Published:
5 December 2014

We have sent the below briefing letter to stakeholders regarding some updates we are making to the data in our intelligent monitoring of GP practices.


Last month, as part of our new approach to inspecting and regulating general practice, we launched GP Intelligent Monitoring (IM), the system which we use to help us prioritise our inspections. This first set of data, published in line with our commitment to transparency, showed overwhelmingly that most GP practices were of low concern.

Following feedback from national and local stakeholders, and working with NHS England, we have now completed a comprehensive review of the data and, as a result, there are a number of changes which are set out further below.

  • GP patient survey indicator (GPPS005) – this indicator has been removed following review of the methodology and individual survey response data
  • GPHLIAC01 – data for this indicator has been updated by NHS England
  • GPHLICPD – data for this indicator has been updated by NHS England
  • GPHLICH01 – data for this indicator has been updated by NHS England
  • GPOSDD01 – data for this indicator has been updated by NHS England

The vast majority of GP practices will not be affected by these changes. Overall, 60 practices (less than 1%) previously in higher priority bands 1 and 2 will now move to bands which are of lower priority for inspection. We will contact each of those practices to apologise for any concern this may have caused GPs, their staff and their patients. We will also contact the seven practices which will move into a higher priority band as a result of these changes. Updated IM reports and more information will be available on our website from Monday.

I would like to take this opportunity to reinforce the message that the banding is not a judgement. Intelligent monitoring helps us to prioritise our inspection programme as well as informing the questions we will ask during the inspection. Intelligent monitoring will never be used in isolation to make a final judgement or produce a rating of a GP practice.

We continue to review all the feedback that we have received and it is important to highlight that this is the first release of Intelligent Monitoring for GP practices and we will continue to develop the approach.
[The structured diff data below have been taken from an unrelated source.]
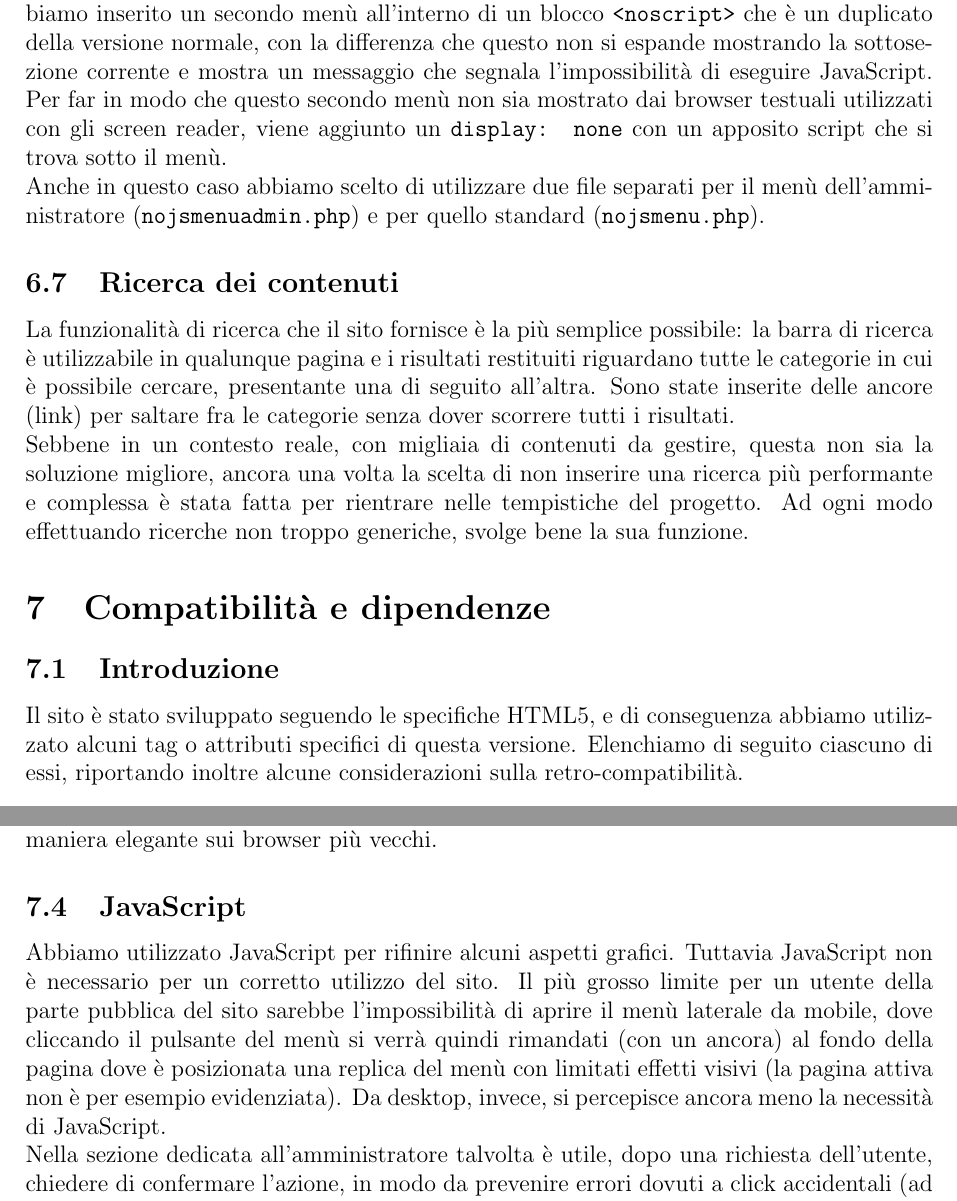
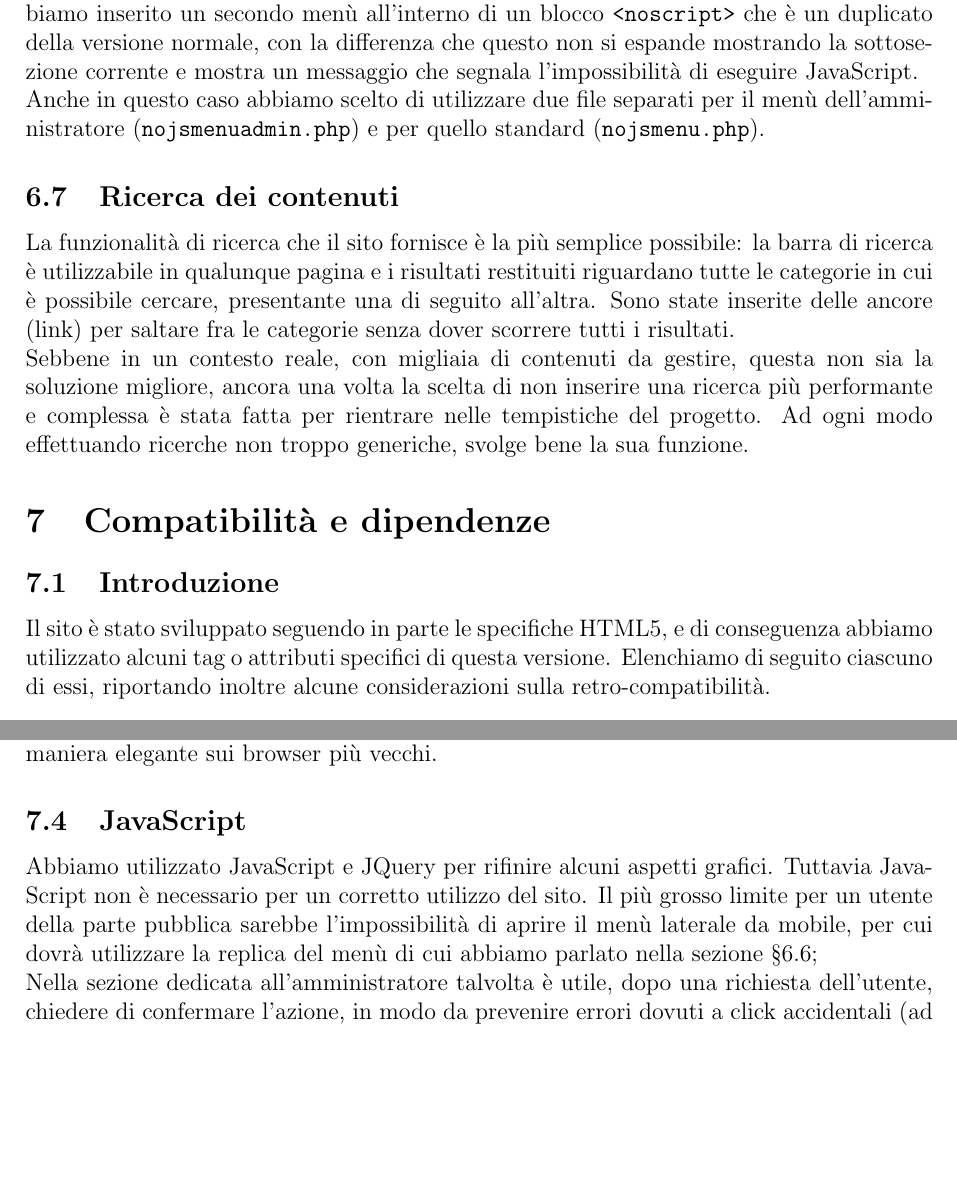
Before and after one commit to ALIENK9/DinoNet, a LaTeX document (Documentazione/Relazione/Relazione_Dino_Net.tex): two parts of pages 16 and 18 of 22, joined at a grey line, cut so that both start at the same text, the shorter picture padded with empty space. Compiled offline with pdfLaTeX.

Commit message:
piccole correzioni

```diff
--- a/Documentazione/Relazione/Relazione_Dino_Net.tex
+++ b/Documentazione/Relazione/Relazione_Dino_Net.tex
@@ -273,8 +273,8 @@
 	Le sottosezioni che espandono il menù laterale, di cui si è discussa la funzione nel paragrafo §\ref{ssec:menuusab}, sono realizzate come dei \code{<div>} e non come dei link. Questo perché se fossero realizzati come link non potrebbero essere cliccabili, rappresentando la pagina attiva, e dovrebbero essere disabilitati dal foglio di stile. In questo modo, tuttavia, resterebbero cliccabili da un browser testuale, creando confusione all'utente. Rappresentandoli come dei blocchi contenenti solo testo si risolve invece questo problema.\\
 	Resta però che per un browser utilizzato con uno screen reader, che non scarica il foglio di stile, risultano sempre cliccabili i collegamenti alle schede principali del menù, indipendentemente da quale sia la scheda attiva. Considerando il numero esiguo di voci del menù, non abbiamo previsto una soluzione, anche se si potrebbero disabilitare i link via JavaScript.
 
-	\subsection{Menù senza JavaScript}
-	Durante la navigazione da dispositivi con schermi di larghezza minore di 1024 pixel il menù laterale scompare e diventa visualizzabile solo premendo l'apposito pulsante sul lato destro delle pagine. Questa è una soluzione che richiede l'esecuzione di codice JavaScript.\\Per rendere possibile la navigazione anche a browser che non supportano JavaScript abbiamo inserito un secondo menù all'interno di un blocco \code{<noscript>} che è un duplicato della versione normale, con la differenza che questo non si espande mostrando la sottosezione corrente e mostra un messaggio che segnala l'impossibilità di eseguire JavaScript. Per far in modo che questo secondo menù non sia mostrato dai browser testuali utilizzati con gli screen reader, viene aggiunto un \code{display: none} con un apposito script che si trova sotto il menù.\\
+	\subsection{Menù senza JavaScript} \label{ssec:menusenzajs}
+	Durante la navigazione da dispositivi con schermi di larghezza minore di 1024 pixel il menù laterale scompare e diventa visualizzabile solo premendo l'apposito pulsante sul lato destro delle pagine. Questa è una soluzione che richiede l'esecuzione di codice JavaScript.\\Per rendere possibile la navigazione anche a browser che non supportano JavaScript abbiamo inserito un secondo menù all'interno di un blocco \code{<noscript>} che è un duplicato della versione normale, con la differenza che questo non si espande mostrando la sottosezione corrente e mostra un messaggio che segnala l'impossibilità di eseguire JavaScript.\\
 	Anche in questo caso abbiamo scelto di utilizzare due file separati per il menù dell'amministratore (\code{nojsmenuadmin.php}) e per quello standard (\code{nojsmenu.php}).
 
 	\subsection{Ricerca dei contenuti}
@@ -282,7 +282,7 @@
 
 	\section{Compatibilità e dipendenze}
 	\subsection{Introduzione}
-	Il sito è stato sviluppato seguendo le specifiche HTML5, e di conseguenza abbiamo utilizzato alcuni tag o attributi specifici di questa versione. Elenchiamo di seguito ciascuno di essi, riportando inoltre alcune considerazioni sulla retro-compatibilità.
+	Il sito è stato sviluppato seguendo in parte le specifiche HTML5, e di conseguenza abbiamo utilizzato alcuni tag o attributi specifici di questa versione. Elenchiamo di seguito ciascuno di essi, riportando inoltre alcune considerazioni sulla retro-compatibilità.
 
 	\subsection{Elementi HTML5 utilizzati}
 	\begin{itemize}
@@ -311,7 +312,7 @@
 	\noindent Si noti che alcune proprietà di minimo impatto sull'usabilità e sulla grafica del sito (ex: \code{filter: invert}) non sono garantite per i browser più datati (principalmente Internet Explorer di versione inferiore alla 10). Si garantisce comunque che il sito degradi in maniera elegante sui browser più vecchi.
 
 	\subsection{JavaScript}
-	Abbiamo utilizzato JavaScript per rifinire alcuni aspetti grafici. Tuttavia JavaScript non è necessario per un corretto utilizzo del sito. Il più grosso limite per un utente della parte pubblica del sito sarebbe l'impossibilità di aprire il menù laterale da mobile, dove cliccando il pulsante del menù si verrà quindi rimandati (con un ancora) al fondo della pagina dove è posizionata una replica del menù con limitati effetti visivi (la pagina attiva non è per esempio evidenziata). Da desktop, invece, si percepisce ancora meno la necessità di JavaScript.\\
+	Abbiamo utilizzato JavaScript e JQuery per rifinire alcuni aspetti grafici. Tuttavia JavaScript non è necessario per un corretto utilizzo del sito. Il più grosso limite per un utente della parte pubblica sarebbe l'impossibilità di aprire il menù laterale da mobile, per cui dovrà utilizzare la replica del menù di cui abbiamo parlato nella sezione §\ref{ssec:menusenzajs};\\
 	Nella sezione dedicata all'amministratore talvolta è utile, dopo una richiesta dell'utente, chiedere di confermare l'azione, in modo da prevenire errori dovuti a click accidentali (ad esempio se ha chiesto di eliminare un account o un articolo). Per fare questo utilizziamo degli \textit{alert box}, richiamati con la funzione \code{alert()} di JavaScript. Nel caso l'esecuzione di script sia disabilitata, semplicemente non verrà chiesta tale conferma.
 
 	\newpage
```
Also changed, not shown: Documentazione/Relazione/Relazione_Dino_Net.tex (1 more changed lines).
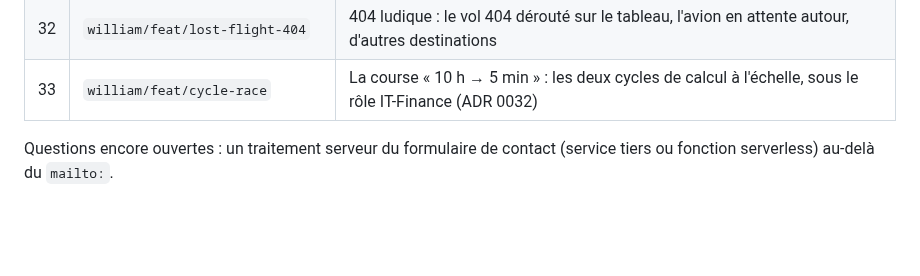
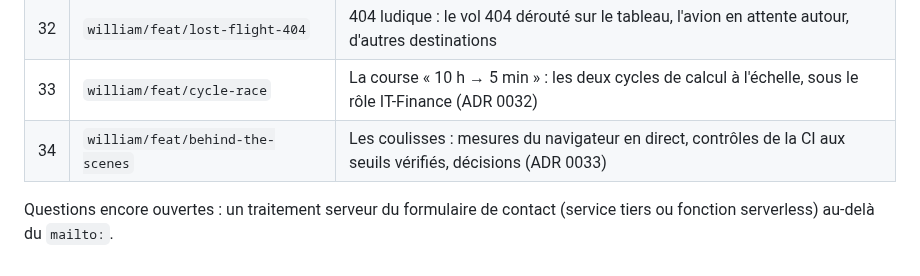
Before and after one commit to William-Stoops/Portfolio, a Markdown page: CLAUDE.md, the part around the change. GitHub-like rendering; blank space fills up the shorter version.

```diff
--- a/CLAUDE.md
+++ b/CLAUDE.md
@@ -249,6 +249,7 @@ pnpm verify         # tout ce qui précède, identique à la CI
 | 31  | `william/chore/deploy`               | En ligne sur william-stoops.pages.dev : adresses, Open Graph, sitemap, en-têtes, workflow de déploiement (ADR 0031) |
 | 32  | `william/feat/lost-flight-404`       | 404 ludique : le vol 404 dérouté sur le tableau, l'avion en attente autour, d'autres destinations                   |
 | 33  | `william/feat/cycle-race`            | La course « 10 h → 5 min » : les deux cycles de calcul à l'échelle, sous le rôle IT-Finance (ADR 0032)              |
+| 34  | `william/feat/behind-the-scenes`     | Les coulisses : mesures du navigateur en direct, contrôles de la CI aux seuils vérifiés, décisions (ADR 0033)       |
 
 Questions encore ouvertes : un traitement serveur du formulaire de contact (service
 tiers ou fonction serverless) au-delà du `mailto:`.
```
Also changed, not shown: docs/content/cv-source.md (+7 -0 lines), 1 other file.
We are clear that some aspects of GP practice activity do not lend themselves well to the use of metrics which is why Intelligent Monitoring should be viewed as part of our wider approach which includes:

  • inspection teams with specialist knowledge of general practice
  • comprehensive key lines of enquiry for inspectors which have been published
  • intelligence-sharing with CCGs, Quality Surveillance Groups, NHS England area teams, LMCs, GP practices and the public
  • data collection from other sources such as NHS England’s primary care web tool, local Healthwatch, Public Health England practice profiles

I would appreciate your support in disseminating the real intent behind Intelligent Monitoring to help dispel the myths.

Yours sincerely,

Professor Nigel Sparrow FRCP, FRCGP, FAcadMEd
Senior National GP Advisor and Responsible Officer

Last updated:
5 December 2014